This 2009 publication from National Geographic is a road-worthy compact paperback, bursting with ideas that will get you moving.
- Collect butterflies in the Amazon
Assist Europe’s marginalized gypsies
Teach music in Ghana
Work in an Argentinean soup kitchen
Three out of four people in Batwa can’t read. You could first learn where Batwa is, and then use your vacation time to help people there gain access to education. Through a pottery cooperative and your efforts at international marketing, funds for literacy and education can raise the quality of life for this small Indian population.
The 100 Best Volunteer Vacations suggests adventures in six continents, ranging from art and science to humanitarian aid and conservation. You can combine adventure and do something good at the same time, whether you want to:
- help at harvest time,
tend a lighthouse,
work in a Peruvian butterfly camp with over 1,200 species of butterflies, or
educate small ethnic groups in Madre de Dios about sustainable living without destroying forests.
Don’t expect a carpool to work or a free lunch if you volunteer at a health clinic. Visit the world’s newest country and lend a hand at a free health clinic in Dili, in East Timor. You’ll get the chance to help with medical care: dental services, health outreach, infant care, pharmacy, kitchen and laundry for an over-worked doctor. A Madison, Wisconsin group raises funds to send medical aid to East Timor and can help arrange volunteer logistics.
There are opportunities close to home and at the far ends of the earth to volunteer and help people while you learn new skills, whether you want to survey biodiversity of coral reefs in the Philippines, or get an elephant driver’s license in Mahout. The 100 Best Volunteer Vacations has got you covered, for adventure in North America, Europe, the Mideast, Africa, Asia and Australia.
Pam Grout, author of fifteen other books, has her roots in Kansas, but clearly has a global vision of a better world. She does a good job mixing the offbeat with meaningful humanitarian and conservation efforts worldwide. To cite one example, the International Society for Ecology and Culture works to preserve biological and cultural diversity of the world. Many places, such as Ladakh in the Himalayas were unspoiled until tourism gave these cultures an awareness of the bigger world.

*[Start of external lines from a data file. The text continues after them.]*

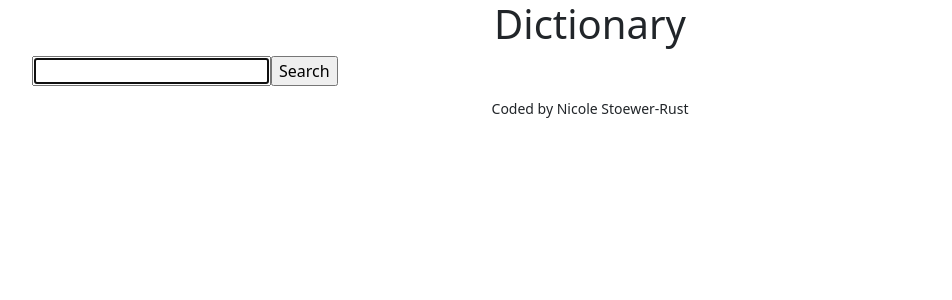
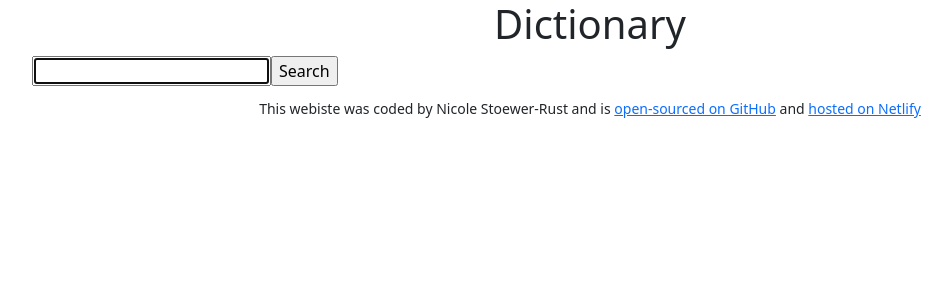
Before and after one commit to nicst1206/dictionary-project, a React (Create React App) app: page / in a window 1280 px wide. Shown: the top 300 px of the page, without its empty margins (50-1002 px from the left). Built offline with nearby package versions, Linux system fonts and the light colour scheme.

Commit message:
Added Links to GitHub and Netlify

```diff
--- a/src/App.js
+++ b/src/App.js
@@ -9,7 +9,24 @@
         <h1 className="text-center">Dictionary</h1>
         <Dictionary />
         <footer>
-          <small>Coded by Nicole Stoewer-Rust</small>
+          <small>
+            This webiste was coded by Nicole Stoewer-Rust and is{" "}
+            <a
+              href="https://github.com/nicst1206/dictionary-project"
+              target="_blank"
+              rel="noreferrer"
+            >
+              open-sourced on GitHub
+            </a>{" "}
+            and{" "}
+            <a
+              href="https://nicolesreactweatherproject.netlify.app/"
+              target="_blank"
+              rel="noreferrer"
+            >
+              hosted on Netlify
+            </a>
+          </small>
         </footer>
       </div>
     </div>
```
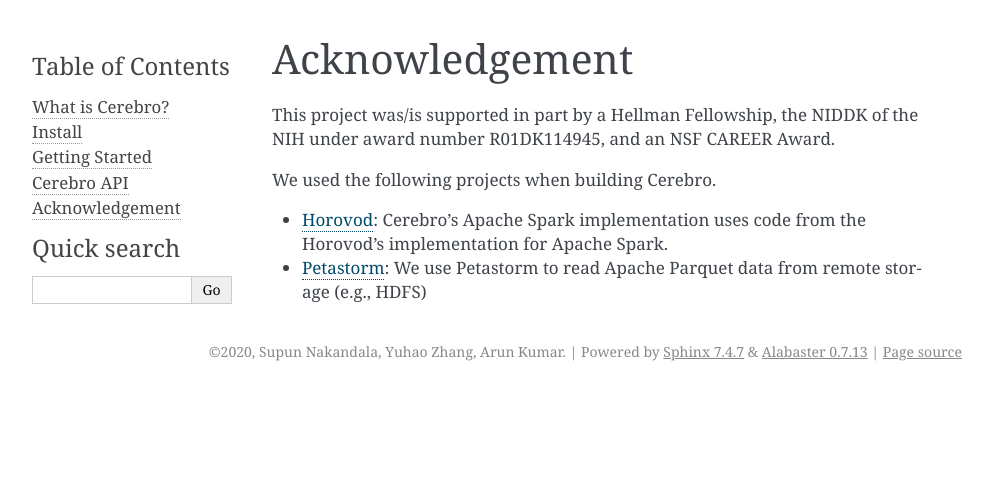
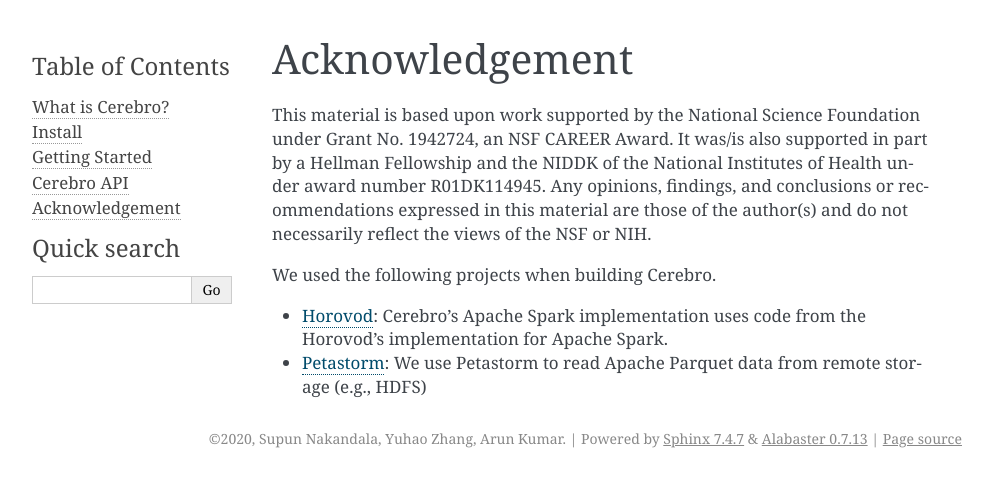
Before and after one commit to ADALabUCSD/cerebro-system, a Sphinx documentation site: the page built from docs-src/source/acknowledgement.md, in a window 1280 px wide. Shown: the top 487 px of the page, without its empty margins (148-1141 px from the left). Built offline with Sphinx 7.4.7, drawn with Linux system fonts in a browser that asks for light colours.

Commit message:
NSF line ACK

```diff
--- a/docs-src/source/acknowledgement.md
+++ b/docs-src/source/acknowledgement.md
@@ -1,6 +1,6 @@
 Acknowledgement
 ---------------
-This project was/is supported in part by a Hellman Fellowship, the NIDDK of the NIH under award number R01DK114945, and an NSF CAREER Award.
+This material is based upon work supported by the National Science Foundation under Grant No. 1942724, an NSF CAREER Award. It was/is also supported in part by a Hellman Fellowship and the NIDDK of the National Institutes of Health under award number R01DK114945. Any opinions, findings, and conclusions or recommendations expressed in this material are those of the author(s) and do not necessarily reflect the views of the NSF or NIH.
 
 We used the following projects when building Cerebro.
 - [Horovod](https://github.com/horovod/horovod): Cerebro's Apache Spark implementation uses code from the Horovod's
```
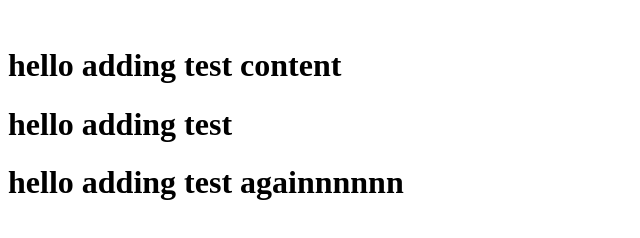
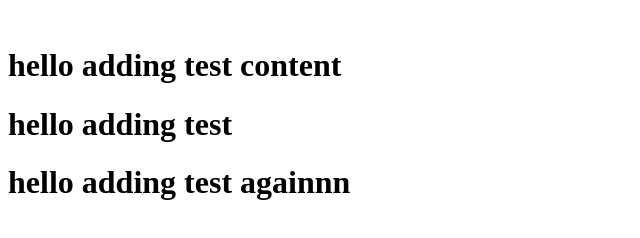
Before and after one commit to atrinh/test-repo-hello, a plain HTML site: page index.html in a window 1280 px wide. Shown: the full height of the page, 0-640 px from the left. Drawn offline with Linux system fonts and the light colour scheme.

Commit message:
Edited the file

```diff
--- a/index.html
+++ b/index.html
@@ -6,7 +6,7 @@
         <img class="mockup" src="" alt=""/>
         <h1>hello adding test content</h1>
         <h1>hello adding test</h1>
-        <h1>hello adding test againnnnnn</h1>
+        <h1>hello adding test againnn</h1>
 
         <style media="screen">
             .mockup {
```
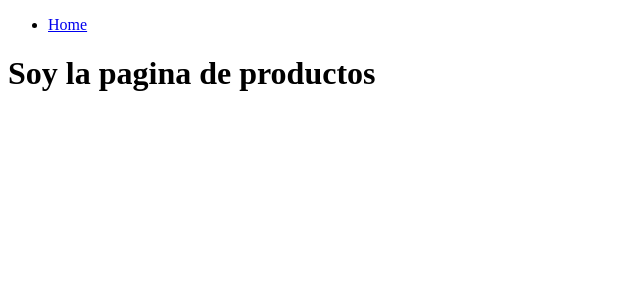
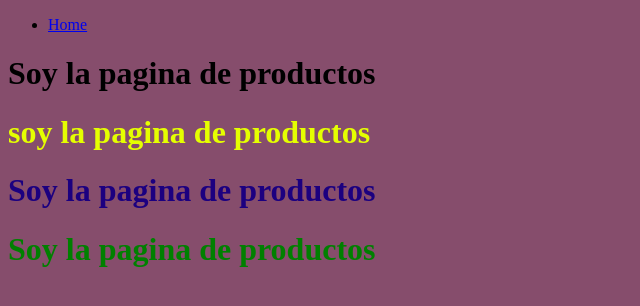
Before and after one commit to agustineusebio/Clase02, a plain HTML site: page pages/productos.html in a window 1280 px wide. Shown: the whole page, without its empty margins (0-640 px from the left). Drawn offline with Linux system fonts and the light colour scheme.

Commit message:
Clase 3 temrinada

```diff
--- a/css/productos.css
+++ b/css/productos.css
@@ -1,5 +1,5 @@
-body {
-    background-color
-}
+
 .titiloDos {color: red;  }
 #titulo3 {color: rgb(229, 255, 0);  }
+.titulocuatro {color: green; }
+#titulocinco  {color: rgb(28, 0, 128); }
--- a/pages/productos.html
+++ b/pages/productos.html
@@ -5,9 +5,14 @@
     <meta http-equiv="X-UA-Compatible" content="IE=edge">
     <meta name="viewport" content="width=device-width, initial-scale=1.0">
     <title>Productos</title>
-</head>
+    <style>/* selector: { propiedad : valor } */
+        body { background: rgb(134, 77, 108);}</style>
+        <link rel="stylesheet" href="../css/productos.css">
 <body>
     <nav><ul><li><a href="../index.html">Home</a></li></ul></nav>
     <h1>Soy la pagina de productos</h1>
+    <h1 id="titulo3">soy la pagina de productos</h1>
+    <h1 id="titulocinco">Soy la pagina de productos</h1>
+    <h1 class="titulocuatro">Soy la pagina de productos</h1>
 </body>
 </html>
```
Also changed, not shown: index.html (+1 -1 lines).
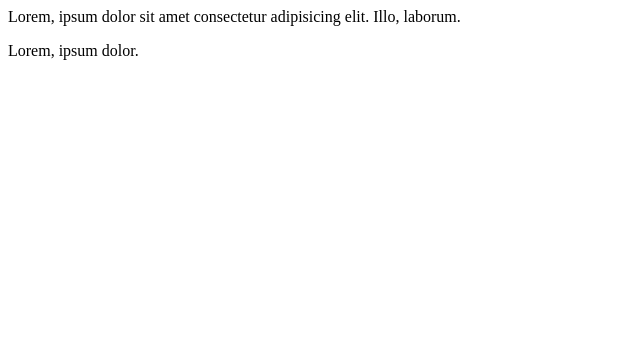
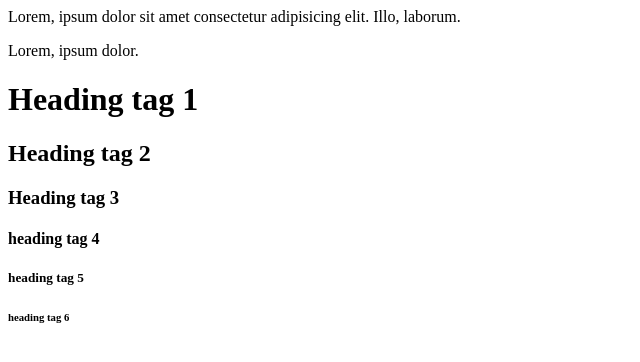
Before and after one commit to Edel770/Lesson-2-Activity-1, a plain HTML site: page index.html in a window 1280 px wide. Shown: the whole page, without its empty margins (0-640 px from the left). Drawn offline with Linux system fonts and the light colour scheme.

Commit message:
p and heading tag

```diff
--- a/index.html
+++ b/index.html
@@ -6,6 +6,12 @@
     </head>
     <body>
         <p> Lorem, ipsum dolor sit amet consectetur adipisicing elit. Illo, laborum.</p>
-   <p> Lorem, ipsum dolor.</p>
+        <p> Lorem, ipsum dolor.</p>
+    <h1>Heading tag 1</h1>
+    <h2>Heading tag 2</h2>
+    <h3>Heading tag 3</h3>
+    <h4>heading tag 4</h4>
+    <h5>heading tag 5</h5>
+    <h6>heading tag 6</h6>
     </body>
 </html>
```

As we search for meaning in life, and seek vacations that do more than replicate our experiences at home, with meals, shopping, and social activities, this book gives you the inspiration for life-changing vacations that provide the opportunity to help others, use your skills, and make a real difference.